When I was in high school, there were no computers, though a parent of a friend who worked at IBM nearby assured us all that something called personal computers would be in every home within ten years (1974). I loved my quirky expatriate teachers (I went to Stuttgart American High School) and loved to learn what they loved to teach. Our fallen Jesuit English teacher loved to teach us about Descartes, Berkeley, and Hume in Humanities class and my English teacher radared us in on a strange combo: Brecht and Camus. The point is that learning for me was about loving the way that my teachers loved what they were teaching.
Learning for me was about connecting with a human being. Learning was reflected in my ability to write something. I wanted to please my very demanding teachers, I wanted to conform to their expectations of excellence. I dreaded the conference to go over a paper that fell hopelessly below those standards, but respected my teachers for holding me to them.
I want my son to have teachers like I had, and I want the same for his kids.
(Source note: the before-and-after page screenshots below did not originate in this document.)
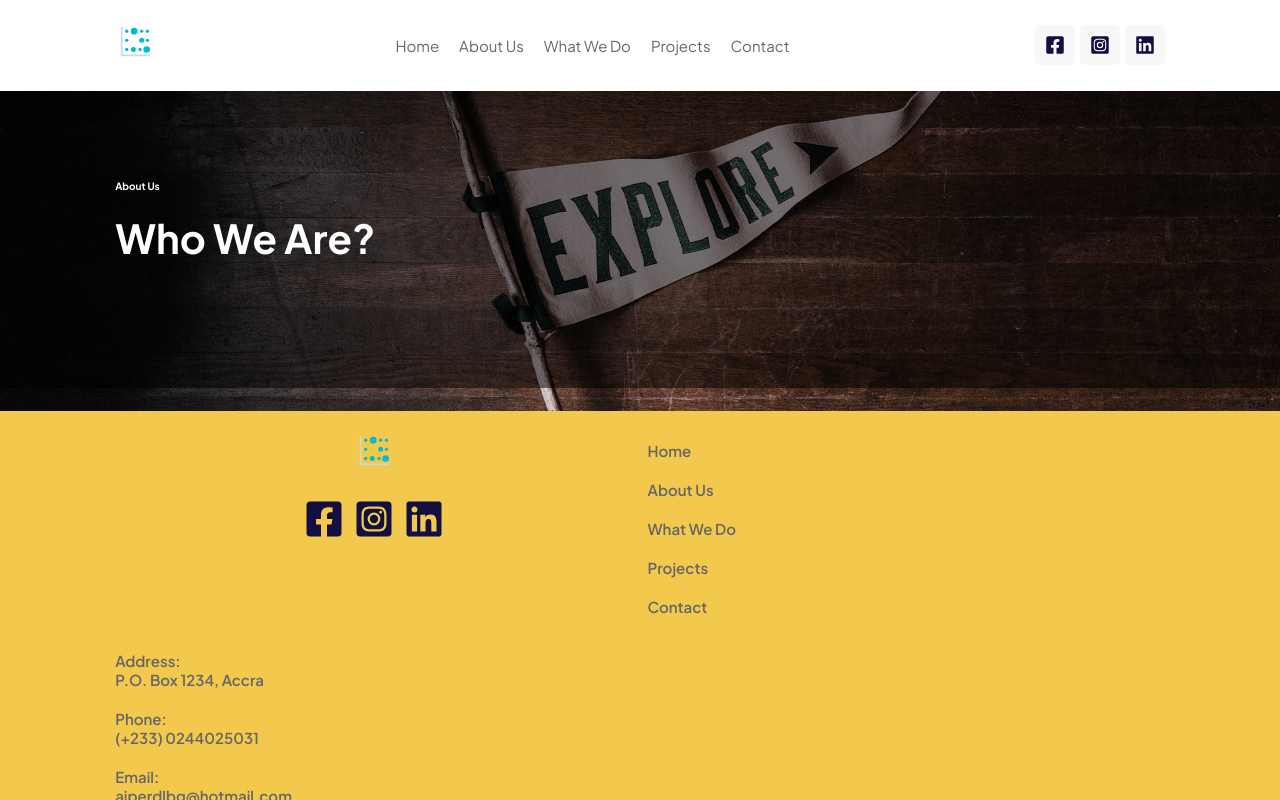
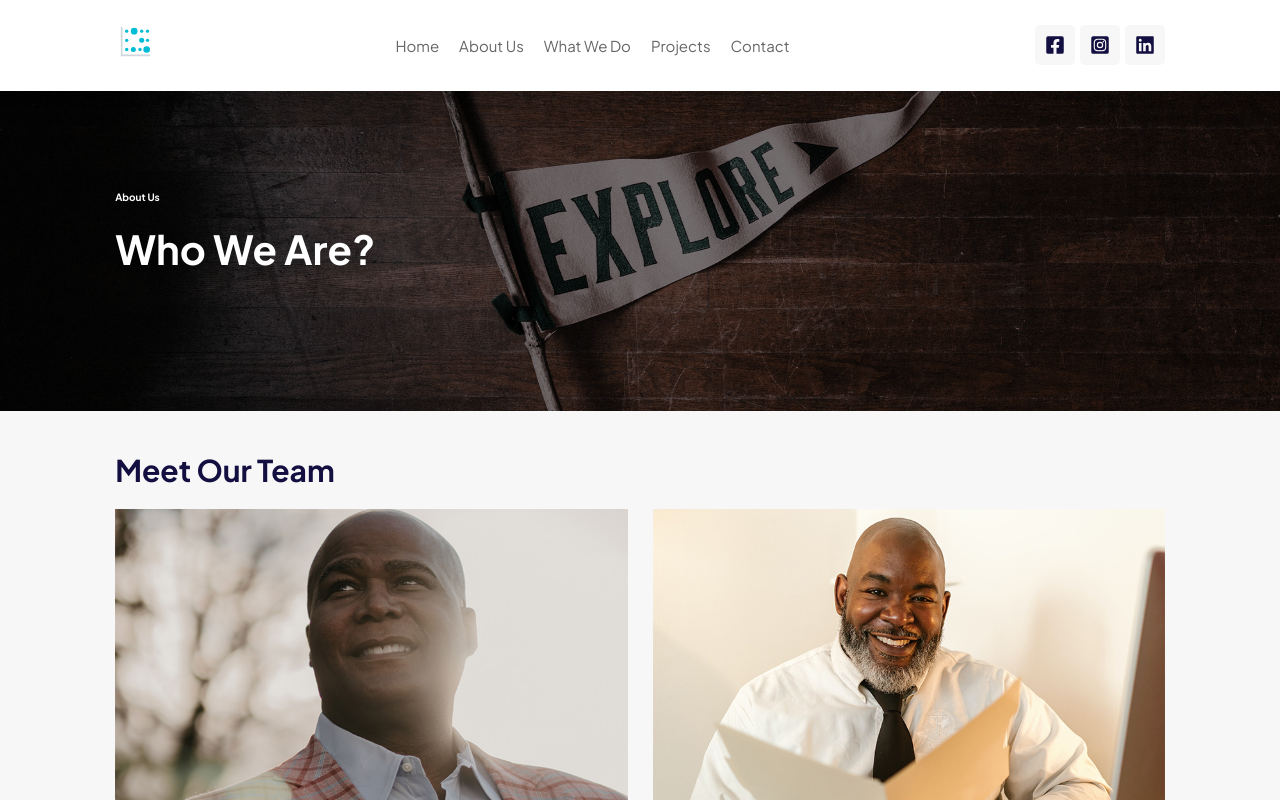
Before and after one commit to Surnmai/hon-adomako-ngo, a React (Create React App) app: page /about in a window 1280 px wide. Shown: the top 800 px of the page. Built offline with nearby package versions, Linux system fonts and the light colour scheme.

Commit message:
fixed top banner issue

```diff
--- a/src/Components/Global/TopBanner.js
+++ b/src/Components/Global/TopBanner.js
@@ -4,9 +4,8 @@ const TopBanner = ({ img, title, text }) => {
   return (
     <>
       <section className="topBanner">
-        <div className="image">
-          <img src={img} alt={title} />
-        </div>
+        <img src={img} alt={title} />
+
         <div className="content">
           <h4>{title}</h4>
           <h2>{text}</h2>
--- a/src/Pages/AboutUs.js
+++ b/src/Pages/AboutUs.js
@@ -5,11 +5,13 @@ import About from "../images/about.jpg";
 
 // import components
 import TopBanner from "../Components/Global/TopBanner";
+import OurTeam from "../Components/OurTeam";
 
 const AboutUs = () => {
   return (
     <>
       <TopBanner img={About} title="About Us" text="Who we are?" />
+      <OurTeam />
     </>
   );
 };
--- a/src/css/index.css
+++ b/src/css/index.css
@@ -55,20 +55,18 @@ footer {
 
 .topBanner {
   padding: 0;
+  height: 40vh;
+  position: relative;
 }
-.topBanner .image {
+.topBanner img {
   height: 40vh;
-}
-.topBanner .image img {
   width: 100%;
-  height: 100%;
   -o-object-fit: cover;
      object-fit: cover;
-  position: relative;
 }
 .topBanner .content {
   position: absolute;
-  top: 20vh;
+  top: 10vh;
   color: #fff;
   padding: 2rem 9%;
   z-index: 1000;
@@ -79,13 +77,13 @@ footer {
 }
 .topBanner::after {
   content: "";
+  position: absolute;
   top: 0;
   left: 0;
   right: 0;
+  width: 100%;
+  height: 40vh;
   background: rgba(0, 0, 0, 0.5);
-  width: 100%;
-  position: absolute;
-  height: 48.5vh;
 }
 
 header {
--- a/src/css/index.scss
+++ b/src/css/index.scss
@@ -63,19 +63,18 @@ footer {
 
 .topBanner {
   padding: 0;
-  .image {
+  height: 40vh;
+  position: relative;
+
+  img {
     height: 40vh;
-    img {
-      width: 100%;
-      height: 100%;
-      object-fit: cover;
-      position: relative;
-    }
+    width: 100%;
+    object-fit: cover;
   }
   .content {
     position: absolute;
-    top: 20vh;
-    // left: 3rem;
+    // max-width: 70%;
+    top: 10vh;
     color: $white;
     padding: 2rem 9%;
     z-index: 1000;
@@ -86,16 +85,17 @@ footer {
   }
   &::after {
     content: "";
+    position: absolute;
     top: 0;
     left: 0;
     right: 0;
+    width: 100%;
+    height: 40vh;
     background: rgba(0, 0, 0, 0.5);
-    width: 100%;
-    // height: 100%;
-    position: absolute;
-    height: 48.5vh;
   }
 }
+
+// global styles
 
 // header styles starts
 header {
@@ -584,6 +584,14 @@ footer {
       transform: translateY(90%);
     }
   }
+
+  // .topBanner {
+  //   .content {
+  //     h2 {
+  //       font-size: 3rem;
+  //     }
+  //   }
+  // }
 }
 
 @media all and (max-width: 450px) {
```
Also changed, not shown: 1 other file (tests, documents, lock files or other folders).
I do not want “the boys in the back room” telling me how my kid and grandkids should be educated. Sometimes the smartest people can’t think up the most important questions. Democracy requires citizens, and computers cannot produce citizens. Computers often mask deficits that we most need to develop. Data is not knowledge. We are in grave danger if we are tempted to believe that it is.
Dr. Seuss clued us in on this many years ago, “We will see. We will see.”
What do you think? Are we slouching towards Gatopia, with data driving us forward? Or will we heed the warnings and rescue humanity before it has all become digitized?
Paul Horton has taught for thirty years in virtually every kind of school. He began his teaching career in a recently integrated rural Texas middle school. He then taught for five years in a large urban high school in San Antonio’s West side where the majority of young people were ESL. He has been teaching at the University of Chicago Laboratory Schools, the country’s most diverse independent school founded by John Dewey, for fourteen years.
The opinions expressed in Living in Dialogue are strictly those of the author(s) and do not reflect the opinions or endorsement of Editorial Projects in Education, or any of its publications.